Antecedent site:

For Concord list:

Detail on carbon reduction and cost saving

First, the cost savings:

In-town generation of electricity saves both

  • transmission costs (to transport supplies from outside town), and
  • forward capacity charges (a regulatory fee to incent new generating capacity, but not charged if the supply is in-town).

These combined savings are estimated at about 8 to 9 cents a kWH. This lowers the 11 to 12 cents bid prices to a very attractive level, relative to other sources for the town’s electricity.

But this attractive price is only on the Tioga portion, a quite small part of Concord’s need, perhaps half a percent if the Ammendolia land should prove to be off the table. Despite the dramatically low 'cents per kWH' price, the saving in fact is not significant.

There would be an additional cost saving from the Tioga bid. The level of Concord’s ‘peak demand’ is fixed annually – typically on some afternoon in June, July or August. That peak demand moment determines what will be the two cost elements above, for the next year, that is both transmission costs and capacity charges. Solar should lower that peak demand – that is, the max demand Concord places on external transmission and on external capacity.
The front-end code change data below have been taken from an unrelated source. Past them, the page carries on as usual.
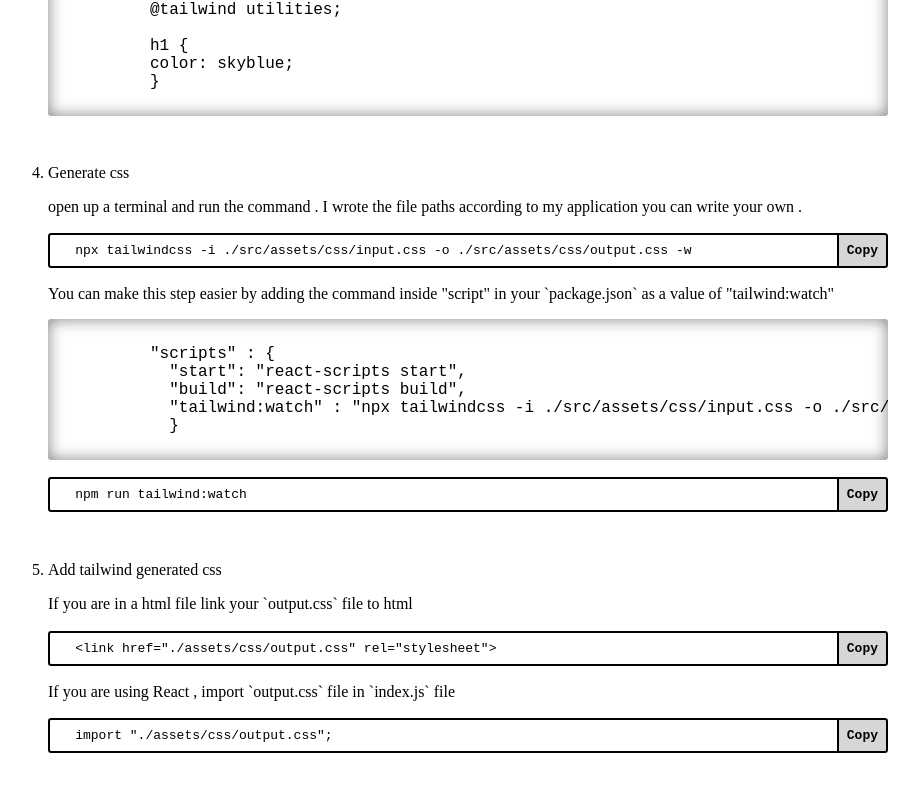
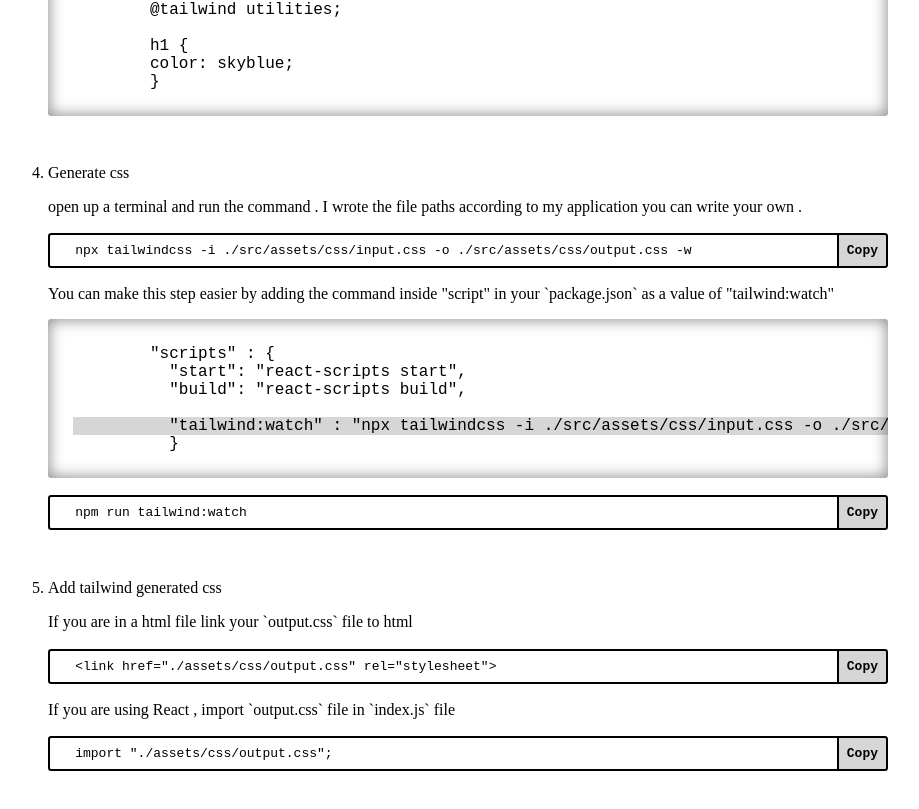
Before and after one commit to PriDebnath/get-started-with-tailwind, a plain HTML site: page index.html in a window 1280 px wide. Shown: the part 1291-2100 px from the top of the page, without its empty margins (192-1111 px from the left). Drawn offline with Linux system fonts and the light colour scheme.

Commit message:
Update index.html

```diff
--- a/index.html
+++ b/index.html
@@ -176,7 +176,8 @@
         "scripts" : {
           "start": "react-scripts start",
           "build": "react-scripts build",
-          "tailwind:watch" : "npx tailwindcss -i ./src/assets/css/input.css -o ./src/assets/css/output.css -w",
+       <span class="highlight">
+          "tailwind:watch" : "npx tailwindcss -i ./src/assets/css/input.css -o ./src/assets/css/output.css -w",</span>
           }</pre>
 
       <h4>npm run tailwind:watch <span class="copyButton">Copy</span>
```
The consequent saving on the capacity charge is across, not just the Tioga portion, but all of Concord's energy purchases.

But this latter saving from peak reduction is certainly not as large, for instance, as the $2.3 million lost by not locking in the Morgan Stanley project. In fact at the Selectmen's hearing Sep 27, that savings amount was testified to be $125 thousand per MW of reduced peak. With no more than half a MW reduction anticipated now, there are perhaps $65 thousand projected savings on forward capacity charges. That amount is in the context of roughly $20 million in total CMLP energy purchases annually – less than a third of a percent.

Thus there are cost savings in these two ways. But the savings for transmission cost on perhaps half a percent of electricity is quite small. The savings potential from reduced demand is not material at CMLP's scale.

(It is also important to note that savings on demand reduction, to lower the forward capacity charge, could become more material for us some years in the future. Then there might be a fortunate confluence of lower capital costs for solar and our need to use solar for reducing peak demand.)

Now, carbon reduction:

If the Tioga bid is accepted, that will cause investment in solar technology. Solar technology is about twice as expensive per unit of output as other available renewable options. (The prior solar site documents this cost differential verifiably.) So:

A dollar directed to solar will fail to reduce twice the carbon that the dollar might otherwise have reduced, applied to other renewables. In Concord’s case:

By one established conversion factor (957 lbs/MWH), the projected Tioga output for one year, all parcels, (3,733,228 kWH) would remove 1,950 tons of carbon. By going with Tioga, all parcels, Concord will fail to reduce an equal amount, another 1,950 tons of carbon annually

Concord has entirely within its power whether it acts responsibly for the environment.